In this issue Fries and Krishnan [1
] raise provocative new ideas that account for the surfeit of positive industry controlled trials evaluating new drugs. Furthermore, they suggest that equipoise is a 'paternalistic' and outdated concept that should be replaced by new approaches to ethical choice in designing clinical trials and obtaining consent from potential participants.

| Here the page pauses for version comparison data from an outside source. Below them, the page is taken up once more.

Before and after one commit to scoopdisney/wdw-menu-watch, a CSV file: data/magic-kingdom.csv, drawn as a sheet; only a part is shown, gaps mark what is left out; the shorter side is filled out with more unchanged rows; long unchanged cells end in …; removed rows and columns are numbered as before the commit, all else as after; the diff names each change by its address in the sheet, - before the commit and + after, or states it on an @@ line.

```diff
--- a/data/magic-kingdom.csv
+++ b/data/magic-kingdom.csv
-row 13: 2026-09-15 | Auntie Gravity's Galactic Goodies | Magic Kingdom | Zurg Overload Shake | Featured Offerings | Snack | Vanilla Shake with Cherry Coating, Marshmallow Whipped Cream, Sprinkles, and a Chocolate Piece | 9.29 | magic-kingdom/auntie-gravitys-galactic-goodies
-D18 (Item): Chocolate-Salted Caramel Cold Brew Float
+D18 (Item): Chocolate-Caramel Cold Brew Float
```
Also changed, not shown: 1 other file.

There are two fundamental and independent concepts presented by Fries and Krishnan. First, design bias – the process of using preliminary data to design studies with a high likelihood of being positive – partly accounts for the remarkably high percentage of trials sponsored by industry that yield results favoring the sponsored drug. If design bias is indeed present, then the treasured concept of clinical equipoise, which demands that subjects entering a trial have an equal likelihood of experiencing benefits regardless of the treatment group to which they were randomized, is violated. Those authors then propose a second concept, namely that equipoise is an outdated concept and should be replaced by concepts of positive expected value (the positive sum of benefits of the two trial treatment arms), and even that subjects could enter a trial with a negative expected value as long as they are honestly informed of this likelihood.

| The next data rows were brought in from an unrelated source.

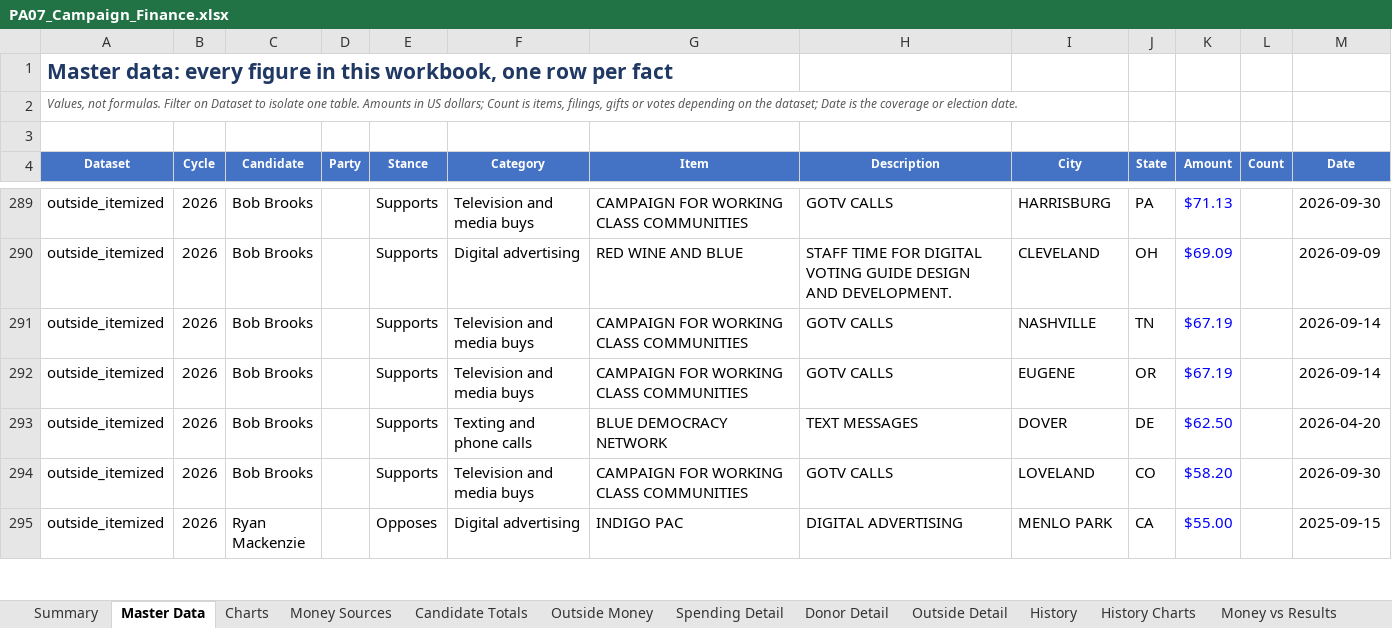
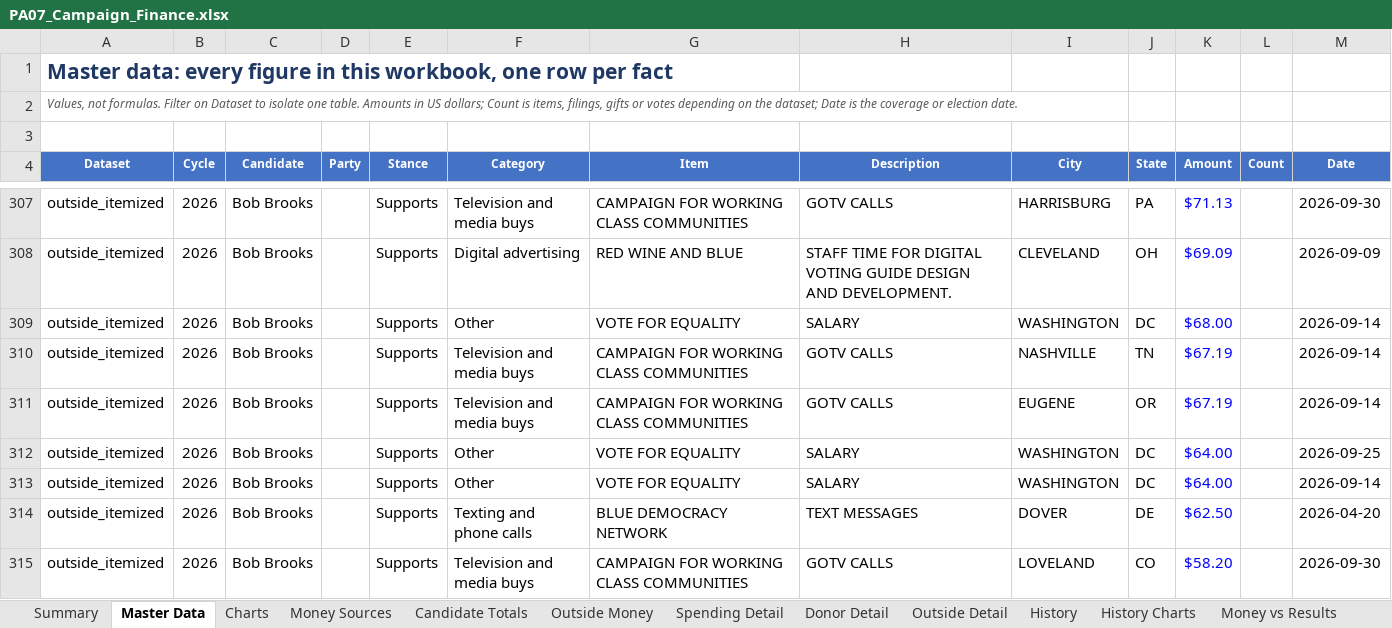
Before and after one commit to weinsteincharles27-del/pa07-finance, an Excel workbook: site/PA07_Campaign_Finance.xlsx, sheet Master Data, drawn as a sheet; only a part is shown, gaps mark what is left out; the shorter side is filled out with more unchanged rows; values as stored, in another font and other column widths than the file's, no borders; the diff covers the shown part only; the diff names each change by its address in the sheet, - before the commit and + after, or states it on an @@ line.

Commit message:
Refresh FEC data 2026-11-12 11:48 UTC

```diff
--- a/site/PA07_Campaign_Finance.xlsx (sheet Master Data)
+++ b/site/PA07_Campaign_Finance.xlsx (sheet Master Data)
+row 309: outside_itemized | 2026 | Bob Brooks |  | Supports | Other | VOTE FOR EQUALITY | SALARY | WASHINGTON | DC | $68.00 |  | 2026-09-14
+row 312: outside_itemized | 2026 | Bob Brooks |  | Supports | Other | VOTE FOR EQUALITY | SALARY | WASHINGTON | DC | $64.00 |  | 2026-09-25
+row 313: outside_itemized | 2026 | Bob Brooks |  | Supports | Other | VOTE FOR EQUALITY | SALARY | WASHINGTON | DC | $64.00 |  | 2026-09-14
```
Also changed, not shown: 24 added rows elsewhere in this sheet, sheet Outside Detail, sheet Outside Money, sheet Charts, sheet Summary, sheet Candidate Totals, sheet Notes & Sources, 4 other files.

Let us consider these concepts in order. First, Fries and Krishnan report that all 45 of the industry sponsored clinical trials presented at the American College of Rheumatology (ACR) meetings in 1 year found positive results that favor the industry product. This finding is not new, although it is more dramatic than has been seen in other investigations of this topic. In a meta-analysis of 370 trials from a large number of medical fields, Als-Nielsen and colleagues [2
] reported that an experimental drug was found to be the treatment of choice in 16% of trials funded by nonprofit organizations, in 30% of trials not reporting funding, and in 51% of trials funded by for-profit organizations (difference P

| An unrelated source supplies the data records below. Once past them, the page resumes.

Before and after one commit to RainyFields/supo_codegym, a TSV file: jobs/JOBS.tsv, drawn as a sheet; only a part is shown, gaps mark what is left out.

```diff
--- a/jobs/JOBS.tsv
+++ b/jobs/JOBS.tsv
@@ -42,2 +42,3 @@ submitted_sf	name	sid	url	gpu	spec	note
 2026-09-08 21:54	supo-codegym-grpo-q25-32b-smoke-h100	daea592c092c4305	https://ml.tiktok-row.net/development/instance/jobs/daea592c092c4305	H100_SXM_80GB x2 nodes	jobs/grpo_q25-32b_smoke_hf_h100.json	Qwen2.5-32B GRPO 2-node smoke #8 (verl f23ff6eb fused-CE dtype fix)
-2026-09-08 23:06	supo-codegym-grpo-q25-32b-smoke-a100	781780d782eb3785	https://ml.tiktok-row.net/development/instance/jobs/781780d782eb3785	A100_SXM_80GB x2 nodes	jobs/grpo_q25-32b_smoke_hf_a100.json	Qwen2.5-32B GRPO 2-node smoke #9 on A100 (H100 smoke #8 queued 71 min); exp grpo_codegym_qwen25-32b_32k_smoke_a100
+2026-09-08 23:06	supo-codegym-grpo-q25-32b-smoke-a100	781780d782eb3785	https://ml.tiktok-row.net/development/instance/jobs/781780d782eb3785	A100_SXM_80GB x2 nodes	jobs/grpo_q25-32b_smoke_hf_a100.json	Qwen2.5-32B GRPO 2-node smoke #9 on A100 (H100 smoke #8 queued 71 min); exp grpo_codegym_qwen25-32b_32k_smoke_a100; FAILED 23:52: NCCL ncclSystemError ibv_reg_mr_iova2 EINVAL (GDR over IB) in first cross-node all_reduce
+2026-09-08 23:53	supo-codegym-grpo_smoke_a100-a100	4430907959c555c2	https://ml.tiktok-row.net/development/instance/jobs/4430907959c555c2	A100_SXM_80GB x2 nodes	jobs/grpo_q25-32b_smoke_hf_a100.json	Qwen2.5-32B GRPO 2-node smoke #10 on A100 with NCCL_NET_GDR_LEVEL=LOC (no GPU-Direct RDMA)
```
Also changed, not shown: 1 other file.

< 0.001). Indeed, the tendency of published industry sponsored trials to have positive results that favor the experimental drug has even been seen in arthritis trials. In a study that focused on trials evaluating the efficacy of nonsteroidal anti-inflammatory drugs, Rochon and colleagues [3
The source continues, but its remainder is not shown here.